33. Practice Problem If you are 25 years old and invest \$1000 dollars each year at 7%, what will your investments be worth when you are 65 years old? If you waited until you were 35 to start making those payments, how much would you have at age 65?

34. Solutions • Starting at age 25 \$1000 PMT 7 I 40 N FV \$199,635 • Starting at age 35 \$1000 PMT 7 I 30 N FV \$94,461

35. Car Payments • You want to borrow \$15,000 for a new car and make monthly payments for 2 years. If the bank will lend you the money for 8%, how much will your monthly payments be? • Hint: Solve for PMT rather than PV • Must set calculator on 12 payments per year (press 12 shift pmt)

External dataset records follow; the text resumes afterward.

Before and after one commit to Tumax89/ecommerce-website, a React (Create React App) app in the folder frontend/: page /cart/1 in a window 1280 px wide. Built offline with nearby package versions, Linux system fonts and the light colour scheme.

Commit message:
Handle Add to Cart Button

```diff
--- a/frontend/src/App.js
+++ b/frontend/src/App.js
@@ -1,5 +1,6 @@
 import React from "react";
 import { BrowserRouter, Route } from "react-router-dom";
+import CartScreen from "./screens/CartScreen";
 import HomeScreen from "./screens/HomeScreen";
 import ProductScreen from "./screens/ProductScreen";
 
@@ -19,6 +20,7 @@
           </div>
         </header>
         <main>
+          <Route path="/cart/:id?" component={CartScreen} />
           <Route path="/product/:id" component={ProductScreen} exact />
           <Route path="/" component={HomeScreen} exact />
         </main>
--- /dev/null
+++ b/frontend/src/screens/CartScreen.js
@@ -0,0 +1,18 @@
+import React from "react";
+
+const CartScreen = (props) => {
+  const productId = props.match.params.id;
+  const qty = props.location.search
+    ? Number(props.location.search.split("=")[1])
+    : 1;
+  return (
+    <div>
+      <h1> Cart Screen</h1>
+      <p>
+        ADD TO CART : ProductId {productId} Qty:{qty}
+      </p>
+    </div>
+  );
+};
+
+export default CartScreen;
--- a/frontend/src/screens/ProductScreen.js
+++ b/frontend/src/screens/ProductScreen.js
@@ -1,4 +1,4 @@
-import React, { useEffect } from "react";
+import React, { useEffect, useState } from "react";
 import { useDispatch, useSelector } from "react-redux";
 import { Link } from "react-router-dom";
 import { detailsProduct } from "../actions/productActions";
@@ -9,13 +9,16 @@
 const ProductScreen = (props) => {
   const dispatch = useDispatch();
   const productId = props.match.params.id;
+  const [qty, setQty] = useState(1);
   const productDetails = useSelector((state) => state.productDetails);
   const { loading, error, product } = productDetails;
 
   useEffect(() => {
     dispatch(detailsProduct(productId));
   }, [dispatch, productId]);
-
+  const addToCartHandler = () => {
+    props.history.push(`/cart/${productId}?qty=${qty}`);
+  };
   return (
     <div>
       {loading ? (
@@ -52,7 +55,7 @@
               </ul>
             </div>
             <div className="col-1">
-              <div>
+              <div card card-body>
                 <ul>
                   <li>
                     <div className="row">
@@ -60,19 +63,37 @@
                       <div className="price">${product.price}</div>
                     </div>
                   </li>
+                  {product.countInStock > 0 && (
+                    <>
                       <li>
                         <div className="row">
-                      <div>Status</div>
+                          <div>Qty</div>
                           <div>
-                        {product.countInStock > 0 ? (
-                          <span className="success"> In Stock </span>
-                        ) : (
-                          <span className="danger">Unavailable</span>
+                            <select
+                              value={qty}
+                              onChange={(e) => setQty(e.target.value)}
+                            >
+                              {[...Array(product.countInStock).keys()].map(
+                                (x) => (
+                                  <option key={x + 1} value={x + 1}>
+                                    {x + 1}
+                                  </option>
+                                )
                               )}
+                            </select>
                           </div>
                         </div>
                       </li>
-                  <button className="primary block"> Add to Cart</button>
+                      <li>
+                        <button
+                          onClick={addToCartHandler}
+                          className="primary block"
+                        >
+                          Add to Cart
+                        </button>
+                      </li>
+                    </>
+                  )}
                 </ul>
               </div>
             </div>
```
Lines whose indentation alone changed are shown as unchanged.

36. Solution to Car Payments • \$15,000 PV • 8 I • 2 shift N (will assume 24 pmts) PMT ?

37. Car Loan Alternatives • What would your monthly payments be if you were charged 10% interest? • \$692.17 • What would your monthly payments pay if you borrowed the money for 3 years at 8%? • \$470.04

38. Mortgages • If you were to borrow \$100,000 for a house, consider the following alternatives: • 15 years at 7.5 % • 30 years at 8%

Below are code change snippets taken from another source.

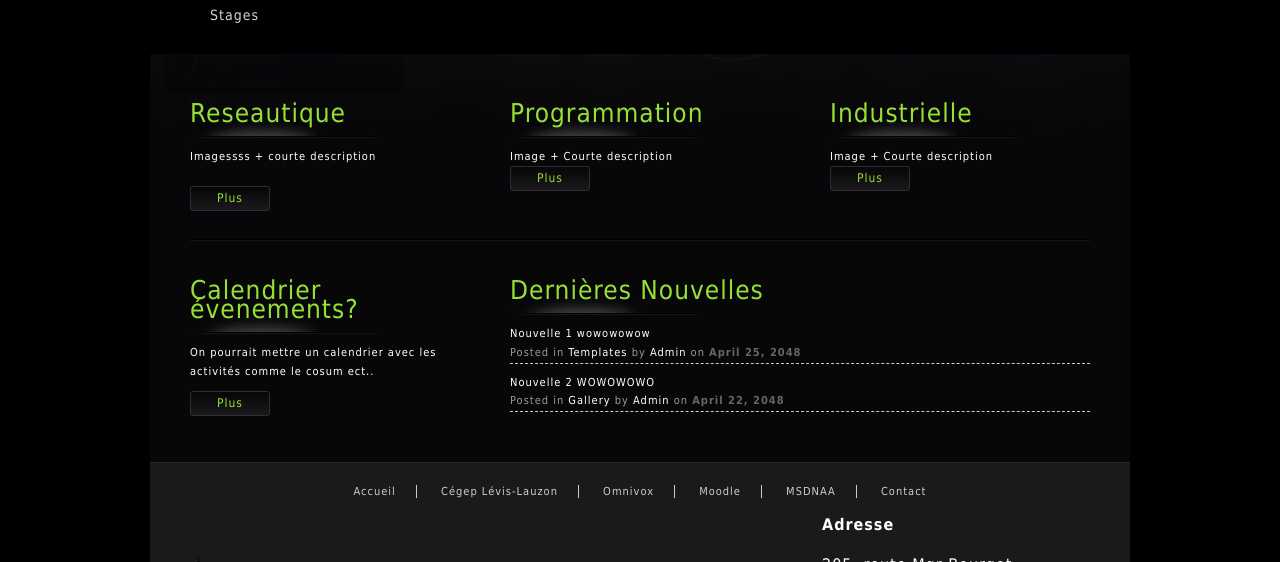
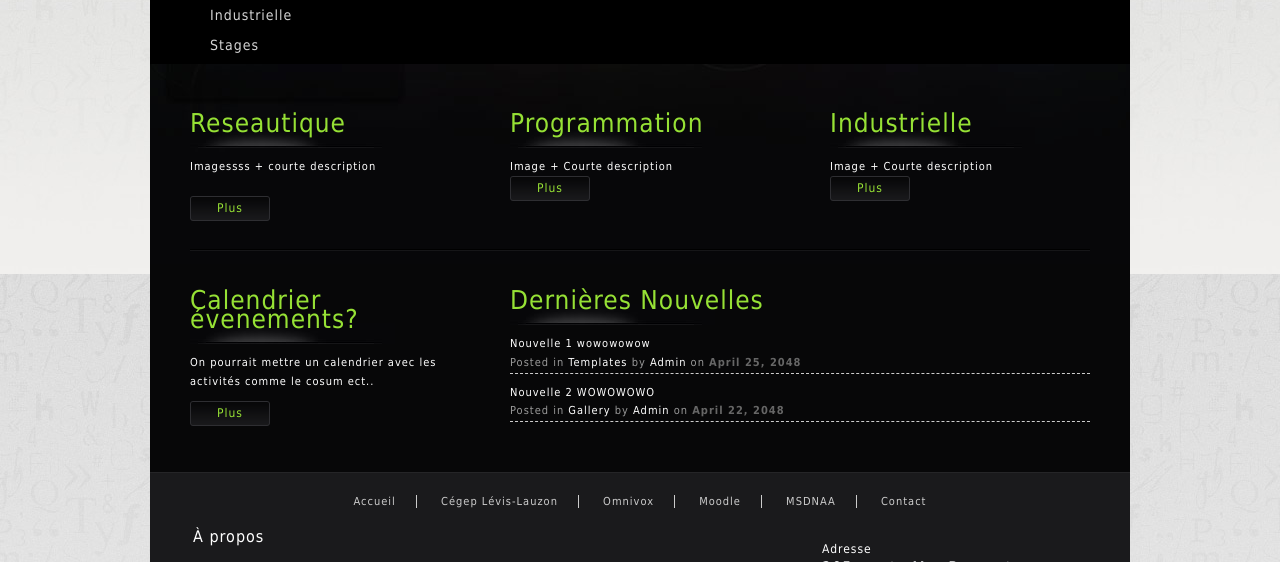
Before and after one commit to dinfcll/a13-dinf-siteweb, a PHP site: page / in a window 1280 px wide. Shown: the part 326-888 px from the top of the page. Run offline with PHP 8.4, Linux system fonts and the light colour scheme; some libraries are stand-ins or nearby versions.

Commit message:
footer + css

```diff
--- a/templatemo_style.css
+++ b/templatemo_style.css
@@ -10,7 +10,8 @@ body {
     font-family: Tahoma, Geneva, sans-serif;
     font-size: 11px;
     color: #ffffff;
-    background: #000000;
+    background: url(images/bck_fond_blanc.jpg) repeat;
+    /*background: #000000 url(images/templatemo_body_top.jpg) repeat-x top;*/
 }
 
 a:link, a:visited { color: #96e135; text-decoration: none; font-weight: normal; }
@@ -72,28 +73,38 @@ h2 {
 h3 {
     margin: 0	;
     padding: 2px 0;
-	font-size: 18px;
+    font-size: 16px;
     font-weight: normal;
-	color: #000000;
+    color: #ffffff;
+}
+
+h4 {
+    margin: 0	;
+    padding: 2px 0;
+    font-size: 12px;
+    font-weight: normal;
+    color: #ffffff;
 }
 
 /* header */
 
 #templatemo_site_title_bar_wrapper {
     width: 100%;
-	height: 100px;
+    height: 200px;
     margin: 0 auto;
+    /*background: url(images/bck_fond_blanc.jpg) repeat top center;*/
     /*background: url(images/templatemo_header_bg_wrapper.jpg) no-repeat top center;*/
 }
 
 #templatemo_site_title_bar {
     position: relative;
     width: 960px;
-	height: 100px;
+    height: 200px;
     margin: 0 auto;
     padding: 0 10px;
-	/*background: url(images/templatemo_header_bg.jpg) no-repeat top center;
-	position:relative;*/
+    /*background: url(images/bck_fond_blanc.jpg) repeat top center; fond blanc*/
+    background: black;
+    position:relative;
 }
 
 .bar_nav {
@@ -102,6 +113,7 @@ h3 {
     left:920px;
     top:12px;
 }
+
 .bar_nav2 {
     position:absolute;
     cursor:default;
@@ -110,9 +122,9 @@ h3 {
 }
 
 #templatemo_site_title_bar  #site_title {
-	/*float: left;*/
+    float: left;
     width: 230px;
-	height: 200px;
+    height: 180px;
     padding: 10px 10px 0 10px;
     overflow: hidden;
     text-align: center;
@@ -136,7 +148,7 @@ h3 {
     display: block;
     margin-top: 10px;
     margin-left: 5px;
-	font-size: 12px;
+    font-size: 15px;
     color: #999;
     font-weight: normal;
     letter-spacing: 2px;
@@ -190,20 +202,19 @@ h3 {
 /* banner and menu */
 
 #templatemo_banner {
-	/*clear: both;*/
+    clear: both;
     width: 940px;
     height: 170px;
     padding: 40px 20px;
     margin: 0 auto;
+    background: black;
     /*background: url(images/templatemo_banner.jpg) no-repeat;*/
-    background: #000000;
 }
 
 #templatemo_menu {
     float: left;
     width: 210px;
-     height: 100px;
-	padding: 70px 10px;
+    padding: 0 10px;
 }
 
 #templatemo_menu ul {
```
Lines whose indentation alone changed are shown as unchanged.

39. Mortgage Solutions • 15-year note • 100,000 PV • 7.5 I • 15 shift N (@12 pmts per year) • PMT 927.01 • 30-year note • \$100,000 PV • 8.0% I • 30 shift N • @12 pmts per year • PMT \$733.76

40. How much more would you pay for the house over the life of the loan if you chose the 30-year note rather than the 15-year note?

41. Solution: 15 vs. 30-year notes 15-year note PMT \$ 927.01 TOTAL PAID: (PMT x 12 x 15) = \$ 166,862 30-year note PMT \$733.76 TOTAL PAID: = \$ 264,154 Difference: \$97,688

42. Amortization • The depleting or repaying of borrowed funds • Term also used to mean the “using up of an asset” • May be used to determine the balance of a loan at any time

43. Amortization Example • On the 15 and 30-year mortgage examples, what would the ending balances be at the end of the 1st year of each loan? • HINT: Solve for the payment, then press shift AMORT (FV) then =. You will then see the time period for which the amortization will be given (eg., period 1-12 for the first year when there are monthly payments). Then press = to get the amount of interest paid during the first year; press = again to get the amount of principal paid, then = again to get the ending balance after the first year)

44. Amortization Answer 15- year loan 1st year’s payments: (\$11,124.15) Interest \$7372.79 Principle \$3,751.36 Balance \$ 96,248.64 30-year loan 1st year’s payments: (\$8,805.17) Interest \$ 7,969.80 Principle \$ 835.37 Balance \$ 99,164.63

45. Ordinary Annuity vs. Annuity Due • When payments are made on a regular (say, annual) basis into an investment, the timing of the payments is important. • If an amount is paid each year into a fund earning interest, the present or future value of that investment fund is determined by whether the payment is made at the beginning or the end of each year.

46. Ordinary Annuity vs. Annuity Due (cont.) • In a typical situation (ordinary annuity), the PV or FV is computed assuming the payments are all made at the end of each period. • 3 Questions:

47. Ordinary vs. Annuity Due Examples • If payments of \$1000 are made each year for 10 years at 12%, how much will be accumulated at the end of the 10th year? • How much would be accumulated if the payments were made at the beginning of each year? • How much would you pay today for an annuity that paid you \$1000 a year for 10 years if interest rates were 12%? (assume payments at end of period)

48. Annuity Solutions Ordinary annuity \$1000 pmt (1/year) 10 n 12 I FV \$17,548.74 PV 5,650.22 Annuity Due Turn on Begin (shift BEG/END) \$1000 PMT 10 n 12 I FV \$19,654.58 PV 6,328.25

49. Practice Problems

50. Oliver will need \$15,000 for a down payment on a house, and has \$10,000 in savings (in a certificate of deposit - CD) earning 5.5%. How long will it take Oliver to buy a house?